   Despite our mocking of it as the Not-Mundial, ICANN, the Brazilian
   Internet Governance Steering Committee, and the World Economic Forum
   insist on calling it the NetMundial Initiative (NMI). They have
   registered the domain and are attempting to position NMI
   as the place where any and every non-technical policy issue affecting
   the Internet can be addressed. The leaders of this initiative are now
   trying to form a "Coordinating Committee" composed of 25 people
   "distributed across 4 sectors and five geographies." This top-down,
   centralized organization defines its mission as "to energize bottom-up,
   collaborative solutions in a distributed Internet governance

"No" from the technical community
(Continue reading)

nettime's_captive_audience | 20 Nov 14:05 2014

Google commits privacy seppuku at BT's request

< >

Google commits privacy seppuku at BT's request

   As I'm currently in temporary accommodation I have found myself without
   a permanent internet connection. 3G service in the area is pretty
   spotty, so I bit the bullet and ended up purchasing a single month BT
   Wifi pass, effectively piggy-backing a neighbours connection. I'm
   guessing they see very little of the £39 I paid.

   It is well-known that BT has filtering in place, supposedly for the
   protection of children, as required by the UK government. I don't agree
   with this policy, but accept that many do.

   However when it starts to affect privacy, I feel that BT's meddling of
   my internet connection has gone too far.

   Case in point, when using Google on BT Wifi I happened to notice a new
   message on the side:

     SSL search is off

     This network has turned off SSL search, so you cannot see
     personalised results.

     The security features of SSL search are not available. Content
     filtering may be in place.

     Learn More | Dismiss

(Continue reading)

Alex Foti | 20 Nov 12:42 2014

'fuck europe!' then what?

is the european question the analog of the habsburg question or the ottoman
question in the 19th century? i don't think so, but there's certainly room
for the belief that the 'sick man of europe' is europe itselft, or rather
the EU.

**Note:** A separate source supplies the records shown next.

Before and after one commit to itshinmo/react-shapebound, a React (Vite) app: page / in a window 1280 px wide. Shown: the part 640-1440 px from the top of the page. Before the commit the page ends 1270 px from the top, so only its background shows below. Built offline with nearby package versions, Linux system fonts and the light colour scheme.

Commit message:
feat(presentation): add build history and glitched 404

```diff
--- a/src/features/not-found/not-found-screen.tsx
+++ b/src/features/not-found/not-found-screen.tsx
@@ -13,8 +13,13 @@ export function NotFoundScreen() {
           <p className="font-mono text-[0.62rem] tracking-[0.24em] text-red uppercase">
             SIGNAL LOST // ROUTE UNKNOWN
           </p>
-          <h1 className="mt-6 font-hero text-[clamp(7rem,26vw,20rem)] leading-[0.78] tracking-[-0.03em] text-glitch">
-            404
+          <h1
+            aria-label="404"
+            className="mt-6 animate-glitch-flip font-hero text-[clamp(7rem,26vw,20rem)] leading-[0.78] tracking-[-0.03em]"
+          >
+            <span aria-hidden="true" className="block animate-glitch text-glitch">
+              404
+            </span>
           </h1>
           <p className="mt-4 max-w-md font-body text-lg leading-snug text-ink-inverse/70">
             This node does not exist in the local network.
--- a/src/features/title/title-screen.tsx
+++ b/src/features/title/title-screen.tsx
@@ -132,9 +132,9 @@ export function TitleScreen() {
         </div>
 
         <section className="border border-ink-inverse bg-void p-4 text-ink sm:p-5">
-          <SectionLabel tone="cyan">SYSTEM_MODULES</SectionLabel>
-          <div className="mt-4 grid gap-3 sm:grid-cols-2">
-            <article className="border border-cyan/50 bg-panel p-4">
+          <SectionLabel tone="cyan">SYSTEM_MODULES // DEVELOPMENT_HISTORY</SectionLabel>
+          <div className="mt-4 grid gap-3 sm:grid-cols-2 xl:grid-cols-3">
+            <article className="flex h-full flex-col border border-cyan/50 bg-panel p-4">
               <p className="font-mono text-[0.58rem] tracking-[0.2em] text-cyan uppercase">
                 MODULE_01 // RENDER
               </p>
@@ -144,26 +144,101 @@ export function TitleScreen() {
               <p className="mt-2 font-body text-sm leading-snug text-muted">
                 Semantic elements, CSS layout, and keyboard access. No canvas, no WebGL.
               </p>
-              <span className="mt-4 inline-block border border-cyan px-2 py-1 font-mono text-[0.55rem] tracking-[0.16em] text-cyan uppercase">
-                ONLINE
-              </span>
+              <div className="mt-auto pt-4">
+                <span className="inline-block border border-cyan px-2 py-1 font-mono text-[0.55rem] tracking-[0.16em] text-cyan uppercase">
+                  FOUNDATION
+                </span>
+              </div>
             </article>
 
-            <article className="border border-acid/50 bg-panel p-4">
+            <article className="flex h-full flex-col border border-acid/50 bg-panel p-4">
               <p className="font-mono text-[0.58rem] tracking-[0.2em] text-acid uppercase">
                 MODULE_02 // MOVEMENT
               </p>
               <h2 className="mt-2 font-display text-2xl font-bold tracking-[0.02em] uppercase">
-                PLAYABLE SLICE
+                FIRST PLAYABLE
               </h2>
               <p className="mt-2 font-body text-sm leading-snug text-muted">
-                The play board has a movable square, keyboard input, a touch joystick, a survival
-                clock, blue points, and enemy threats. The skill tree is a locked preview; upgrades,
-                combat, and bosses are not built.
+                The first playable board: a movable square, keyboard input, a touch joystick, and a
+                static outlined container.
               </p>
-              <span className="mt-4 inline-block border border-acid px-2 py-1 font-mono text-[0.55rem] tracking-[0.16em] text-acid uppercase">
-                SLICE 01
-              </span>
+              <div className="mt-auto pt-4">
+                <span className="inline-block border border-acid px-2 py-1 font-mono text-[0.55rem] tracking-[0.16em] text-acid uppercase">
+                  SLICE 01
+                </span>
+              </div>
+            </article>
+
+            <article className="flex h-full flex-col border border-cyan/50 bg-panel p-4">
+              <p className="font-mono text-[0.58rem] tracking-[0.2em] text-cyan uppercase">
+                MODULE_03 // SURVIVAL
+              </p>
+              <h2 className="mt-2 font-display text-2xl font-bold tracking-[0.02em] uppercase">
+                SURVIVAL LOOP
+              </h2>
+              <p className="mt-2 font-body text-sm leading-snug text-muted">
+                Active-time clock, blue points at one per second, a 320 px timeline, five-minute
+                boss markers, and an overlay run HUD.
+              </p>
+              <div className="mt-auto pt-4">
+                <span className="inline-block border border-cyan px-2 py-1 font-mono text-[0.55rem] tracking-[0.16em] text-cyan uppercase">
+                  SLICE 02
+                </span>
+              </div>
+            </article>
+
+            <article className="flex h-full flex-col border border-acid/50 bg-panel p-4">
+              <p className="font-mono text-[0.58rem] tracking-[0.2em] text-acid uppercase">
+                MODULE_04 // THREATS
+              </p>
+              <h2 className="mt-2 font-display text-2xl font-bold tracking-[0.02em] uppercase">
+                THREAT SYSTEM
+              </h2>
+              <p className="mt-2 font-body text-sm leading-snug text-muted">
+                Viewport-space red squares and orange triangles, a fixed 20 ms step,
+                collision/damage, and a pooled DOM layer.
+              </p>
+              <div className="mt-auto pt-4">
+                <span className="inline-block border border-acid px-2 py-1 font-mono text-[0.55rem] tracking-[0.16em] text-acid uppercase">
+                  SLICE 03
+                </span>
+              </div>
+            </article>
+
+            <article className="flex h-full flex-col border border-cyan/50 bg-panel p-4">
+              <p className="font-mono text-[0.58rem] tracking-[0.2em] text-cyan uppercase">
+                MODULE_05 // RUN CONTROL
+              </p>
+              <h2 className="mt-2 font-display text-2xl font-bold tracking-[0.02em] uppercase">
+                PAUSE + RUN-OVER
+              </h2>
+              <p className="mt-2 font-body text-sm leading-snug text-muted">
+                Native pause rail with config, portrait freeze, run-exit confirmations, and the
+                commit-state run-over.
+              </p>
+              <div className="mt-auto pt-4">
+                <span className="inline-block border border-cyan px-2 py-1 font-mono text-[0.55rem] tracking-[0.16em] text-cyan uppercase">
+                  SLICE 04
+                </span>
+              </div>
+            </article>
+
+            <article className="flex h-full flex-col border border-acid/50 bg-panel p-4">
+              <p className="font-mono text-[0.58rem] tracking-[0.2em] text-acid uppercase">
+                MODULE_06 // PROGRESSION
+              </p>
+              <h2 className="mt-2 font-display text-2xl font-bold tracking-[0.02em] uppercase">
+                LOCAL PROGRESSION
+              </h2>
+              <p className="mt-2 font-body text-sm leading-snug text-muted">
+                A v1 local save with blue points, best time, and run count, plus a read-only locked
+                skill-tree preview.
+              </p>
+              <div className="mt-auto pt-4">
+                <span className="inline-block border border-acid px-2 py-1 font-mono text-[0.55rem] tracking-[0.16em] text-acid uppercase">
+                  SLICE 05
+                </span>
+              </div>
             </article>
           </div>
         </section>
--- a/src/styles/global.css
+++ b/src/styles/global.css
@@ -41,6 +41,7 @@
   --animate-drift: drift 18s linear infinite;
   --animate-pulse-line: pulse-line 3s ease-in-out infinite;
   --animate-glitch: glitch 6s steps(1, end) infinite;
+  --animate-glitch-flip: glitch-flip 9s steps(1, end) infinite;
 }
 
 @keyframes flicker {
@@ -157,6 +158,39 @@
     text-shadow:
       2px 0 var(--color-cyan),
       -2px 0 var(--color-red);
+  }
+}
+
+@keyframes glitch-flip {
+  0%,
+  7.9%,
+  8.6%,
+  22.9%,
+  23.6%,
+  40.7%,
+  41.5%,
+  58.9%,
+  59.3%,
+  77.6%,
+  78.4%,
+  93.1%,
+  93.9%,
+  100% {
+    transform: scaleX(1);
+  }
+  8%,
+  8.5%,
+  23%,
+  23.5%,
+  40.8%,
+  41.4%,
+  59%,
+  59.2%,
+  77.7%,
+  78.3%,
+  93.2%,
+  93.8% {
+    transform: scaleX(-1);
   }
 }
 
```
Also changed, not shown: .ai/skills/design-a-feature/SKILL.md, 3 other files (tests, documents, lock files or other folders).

One could counter that the stagnation that Merkel and the eurocracy are
casting upon Europe is actually limited to the eurozone. EU countries that
are issuing their own currency have escaped the Greek fate. And the UK is
timidly recovering (wages are still way depressed everywhere, though) while
Italy and Spain accumulate record after record in youth unemployment.

So the euro is the problem, and especially the deflationary bias intrinsic
to the Maastricht Treat, that monetarist cadeau poisonn?? wrapped up by
market theologists in good times when the neoliberal economy seemed to
deliver the goods (growth and low inflation). The much-praised Draghi is
actually not doing enough against the sound money balanced budget dogma of
Ordoliberismus. He hasn't gone fully QE and unlike the Fed he doesn't have
to care about escalating unemployment in Southern Europe, save for the
periodic staid sermons about 'structural reform' of public finances and
labor markets. In macroeconomic terms, monetary policy is not expansionary
enough (and the extra liquidity to shore up reckless banks doesn't
translate in extra loans) while fiscal policy stays viciously restrictive
to the point that it's hurting Germany itself, a country that can now
finance itself at negative real interest rates (imagine: you pay back to
the bank less than what you owe, perhaps for that student loan you were
forced to take for your studies).

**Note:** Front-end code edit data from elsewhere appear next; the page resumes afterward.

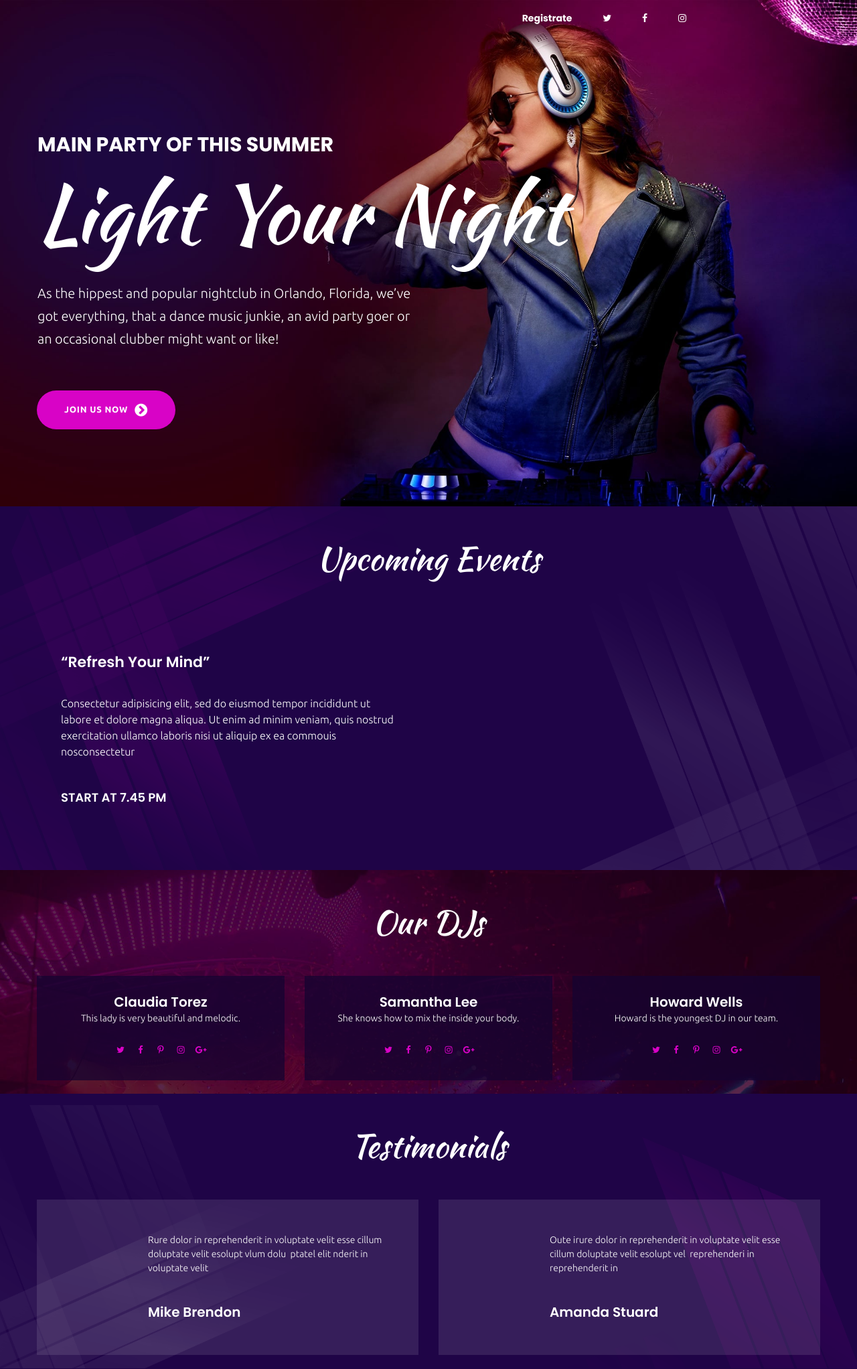
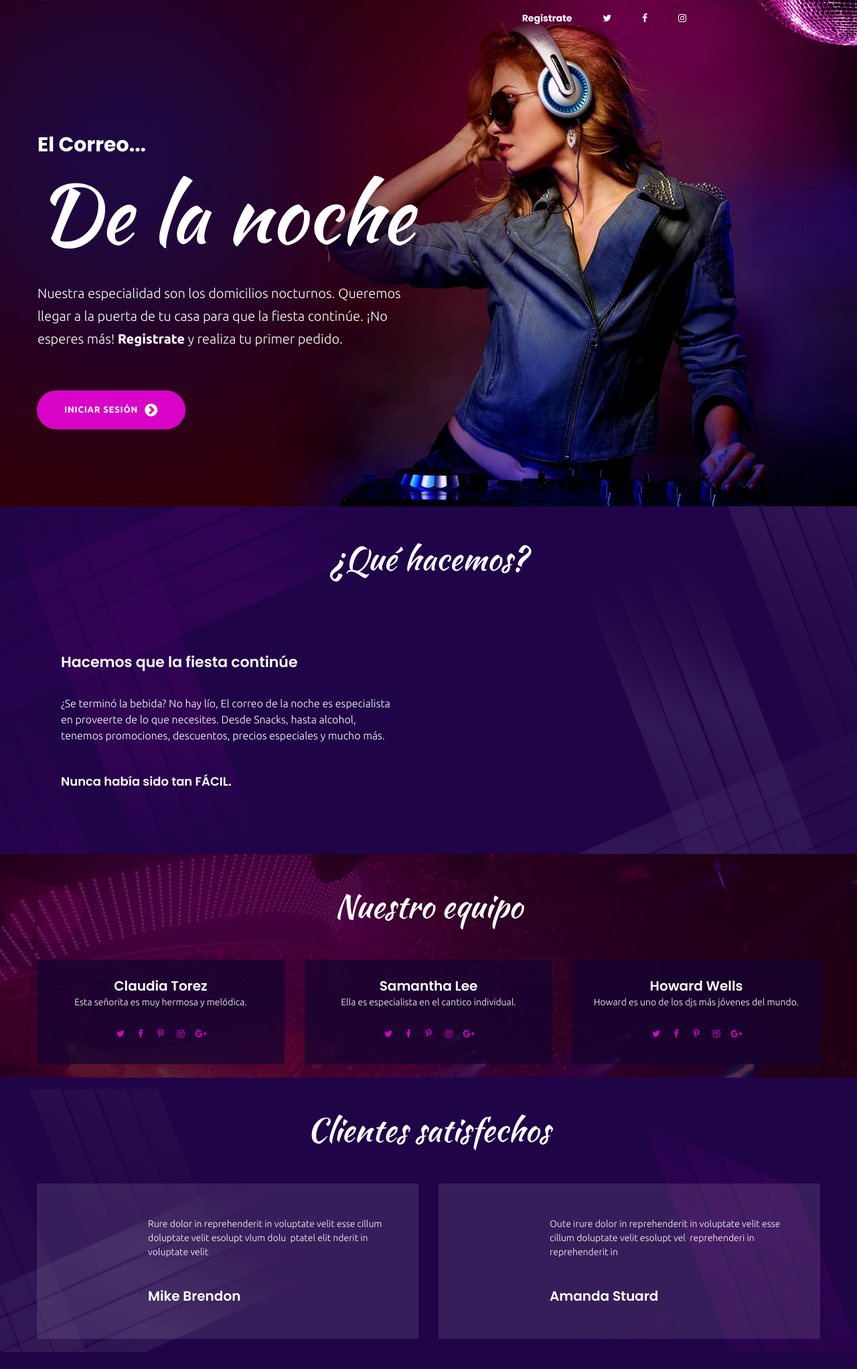
Before and after one commit to Diiego1500/correo_noche, a Symfony app: template templates/security/login.html.twig in a window 1280 px wide. Shown: the top 2044 px of the page at 67% size. Run offline with Twig, Linux system fonts and the light colour scheme; the template is opened without the code that fills it, so the values that code supplies are empty; some libraries are stand-ins or nearby versions.

Commit message:
landing en espaniol

```diff
--- a/templates/security/login.html.twig
+++ b/templates/security/login.html.twig
@@ -130,8 +130,8 @@
                                                  data-widget="text" data-preset="default" data-spacing="aasa"
                                                  data-animation="">
                                                 <div class="moto-widget-text-content moto-widget-text-editable"><p
-                                                            class="moto-text_system_7">MAIN PARTY OF THIS SUMMER</p>
-                                                    <h1 class="moto-text_system_4">Light Your Night</h1></div>
+                                                            class="moto-text_system_7">El Correo...</p>
+                                                    <h1 class="moto-text_system_4">De  la noche</h1></div>
                                             </div>
                                             <div class="moto-widget moto-widget-row moto-spacing-top-small moto-spacing-right-auto moto-spacing-bottom-auto moto-spacing-left-auto"
                                                  data-grid-type="sm" data-widget="row" data-spacing="saaa" style=""
@@ -146,13 +146,12 @@
                                                                  data-widget="text" data-preset="default"
                                                                  data-spacing="aaaa" data-animation="">
                                                                 <div class="moto-widget-text-content moto-widget-text-editable">
-                                                                    <p class="moto-text_system_9">As the hippest and
-                                                                        popular
-                                                                        nightclub in Orlando, Florida, we’ve got
-                                                                        everything,
-                                                                        that a dance music junkie, an avid party goer or
-                                                                        an
-                                                                        occasional clubber might want or like!</p></div>
+                                                                    <p class="moto-text_system_9">
+                                                                        Nuestra especialidad son los domicilios nocturnos. Queremos llegar a la
+                                                                        puerta de tu casa para que la fiesta continúe. ¡No esperes más!
+                                                                        <a href="#"><strong>Registrate</strong></a> y realiza tu primer pedido.
+                                                                    </p>
+                                                                </div>
                                                             </div>
                                                             <div data-widget-id="wid_1528360198_pq6xlf4gx"
                                                                  class="moto-widget moto-widget-button moto-preset-4 moto-align-left moto-spacing-top-medium moto-spacing-right-auto moto-spacing-bottom-auto moto-spacing-left-auto  "
@@ -163,7 +162,7 @@
                                                                    data-toggle="modal"
                                                                    data-target=".bd-example-modal-lg">
                                                                     <span class="fa moto-widget-theme-icon"></span>
-                                                                    <span class="moto-widget-button-label">JOIN US NOW</span>
+                                                                    <span class="moto-widget-button-label">INICIAR SESIÓN</span>
                                                                 </a>
                                                             </div>
                                                         </div>
@@ -210,8 +209,7 @@
                                                  data-animation="">
                                                 <div class="moto-widget-text-content moto-widget-text-editable"><h2
                                                             style="text-align: center;" class="moto-text_system_6">
-                                                        Upcoming
-                                                        Events</h2></div>
+                                                        ¿Qué hacemos?</h2></div>
                                             </div>
                                             <div id="wid_1528361004_a2gpakbiy"
                                                  class="moto-widget moto-widget_interactive moto-widget-tabs  moto-spacing-top-medium moto-spacing-right-auto moto-spacing-bottom-auto moto-spacing-left-auto   moto-preset-default moto-widget-tabs_type-horizontal moto-disabling_row-fixed set-row-gutter-0"
@@ -263,27 +261,19 @@
                                                                                          data-animation="">
                                                                                         <div class="moto-widget-text-content moto-widget-text-editable">
                                                                                             <h3 class="moto-text_system_12">
-                                                                                                “Refresh Your Mind”</h3>
+                                                                                                Hacemos que la fiesta continúe</h3>
                                                                                             <p class="moto-text_system_2">
                                                                                                 &nbsp;</p>
                                                                                             <p class="moto-text_system_2">
-                                                                                                Consectetur adipisicing
-                                                                                                elit, sed do eiusmod
-                                                                                                tempor
-                                                                                                incididunt ut labore et
-                                                                                                dolore magna aliqua. Ut
-                                                                                                enim
-                                                                                                ad minim veniam, quis
-                                                                                                nostrud exercitation
-                                                                                                ullamco
-                                                                                                laboris nisi ut aliquip
-                                                                                                ex
-                                                                                                ea commouis
-                                                                                                nosconsectetur</p>
+                                                                                                ¿Se terminó la bebida? No hay lío, El correo de la noche es especialista en
+                                                                                                proveerte de lo que necesites. Desde Snacks, hasta alcohol, tenemos promociones, descuentos,
+                                                                                                precios especiales y mucho más.
+                                                                                            </p>
                                                                                             <p class="moto-text_system_2">
                                                                                                 &nbsp;</p>
                                                                                             <p class="moto-text_system_13">
-                                                                                                START AT 7.45 PM</p>
+                                                                                                Nunca había sido tan FÁCIL.
+                                                                                            </p>
                                                                                         </div>
                                                                                     </div>
                                                                                     <div data-widget-id="wid_1528361135_qqvbjurzx"
@@ -345,9 +335,11 @@
                                             <div class="moto-widget moto-widget-text moto-preset-default moto-spacing-top-auto moto-spacing-right-auto moto-spacing-bottom-auto moto-spacing-left-auto"
                                                  data-widget="text" data-preset="default" data-spacing="aaaa"
                                                  data-animation="">
-                                                <div class="moto-widget-text-content moto-widget-text-editable"><h2
-                                                            style="text-align: center;" class="moto-text_system_6">Our
-                                                        DJs</h2>
+                                                <div class="moto-widget-text-content moto-widget-text-editable">
+                                                    <h2
+                                                            style="text-align: center;" class="moto-text_system_6">
+                                                        Nuestro equipo
+                                                    </h2>
                                                 </div>
                                             </div>
                                         </div>
@@ -390,9 +382,10 @@
                                                                 style="text-align: center;" class="moto-text_system_8">
                                                             Claudia
                                                             Torez</h3>
-                                                        <p style="text-align: center;" class="moto-text_normal">This
-                                                            lady is
-                                                            very beautiful and melodic.</p></div>
+                                                        <p style="text-align: center;" class="moto-text_normal">
+                                                            Esta señorita es muy hermosa y melódica.
+                                                        </p>
+                                                    </div>
                                                 </div>
                                                 <div id="wid_1528362847_rv0x2apca"
                                                      data-widget-id="wid_1528362847_rv0x2apca"
@@ -471,9 +464,10 @@
                                                                 style="text-align: center;" class="moto-text_system_8">
                                                             Samantha
                                                             Lee</h3>
-                                                        <p style="text-align: center;" class="moto-text_normal">She
-                                                            knows
-                                                            how to mix the inside your body.</p></div>
+                                                        <p style="text-align: center;" class="moto-text_normal">
+                                                            Ella es especialista en el cantico individual.
+                                                        </p>
+                                                    </div>
                                                 </div>
                                                 <div id="wid_1549545015_5v82wgg2v"
                                                      data-widget-id="wid_1549545015_5v82wgg2v"
@@ -552,8 +546,7 @@
                                                             Howard
                                                             Wells</h3>
                                                         <p style="text-align: center;" class="moto-text_normal">Howard
-                                                            is
-                                                            the youngest DJ in our team.</p></div>
+                                                            es uno de los djs más jóvenes del mundo.</p></div>
                                                 </div>
                                                 <div id="wid_1549545017_54liqwzw0"
                                                      data-widget-id="wid_1549545017_54liqwzw0"
@@ -628,9 +621,11 @@
                                             <div class="moto-widget moto-widget-text moto-preset-default moto-spacing-top-auto moto-spacing-right-auto moto-spacing-bottom-auto moto-spacing-left-auto"
                                                  data-widget="text" data-preset="default" data-spacing="aaaa"
                                                  data-animation="">
-                                                <div class="moto-widget-text-content moto-widget-text-editable"><h2
-                                                            style="text-align: center;" class="moto-text_system_6">
-                                                        Testimonials</h2></div>
+                                                <div class="moto-widget-text-content moto-widget-text-editable">
+                                                    <h2 style="text-align: center;" class="moto-text_system_6">
+                                                        Clientes satisfechos
+                                                    </h2>
+                                                </div>
                                             </div>
                                         </div>
                                     </div>
@@ -807,7 +802,7 @@
                                                  data-widget="text" data-preset="default" data-spacing="aaaa"
                                                  data-animation="">
                                                 <div class="moto-widget-text-content moto-widget-text-editable"><h2
-                                                            class="moto-text_system_6">Our Services</h2></div>
+                                                            class="moto-text_system_6">Nuestros servicios</h2></div>
                                             </div>
                                             <div id="wid_1528363719_ll2gk6d3y"
                                                  class="moto-widget moto-widget-accordion moto-widget_interactive moto-preset-default  moto-spacing-top-medium moto-spacing-right-auto moto-spacing-bottom-auto moto-spacing-left-auto   moto-disabling_row-fixed set-row-gutter-0"
```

But of course the point is that in political terms the European citizenry
has sent a huge 'fuck europe!' to Council and Commission at the last
European Parliametary elections, where less than 50% cares to vote and
(Continue reading)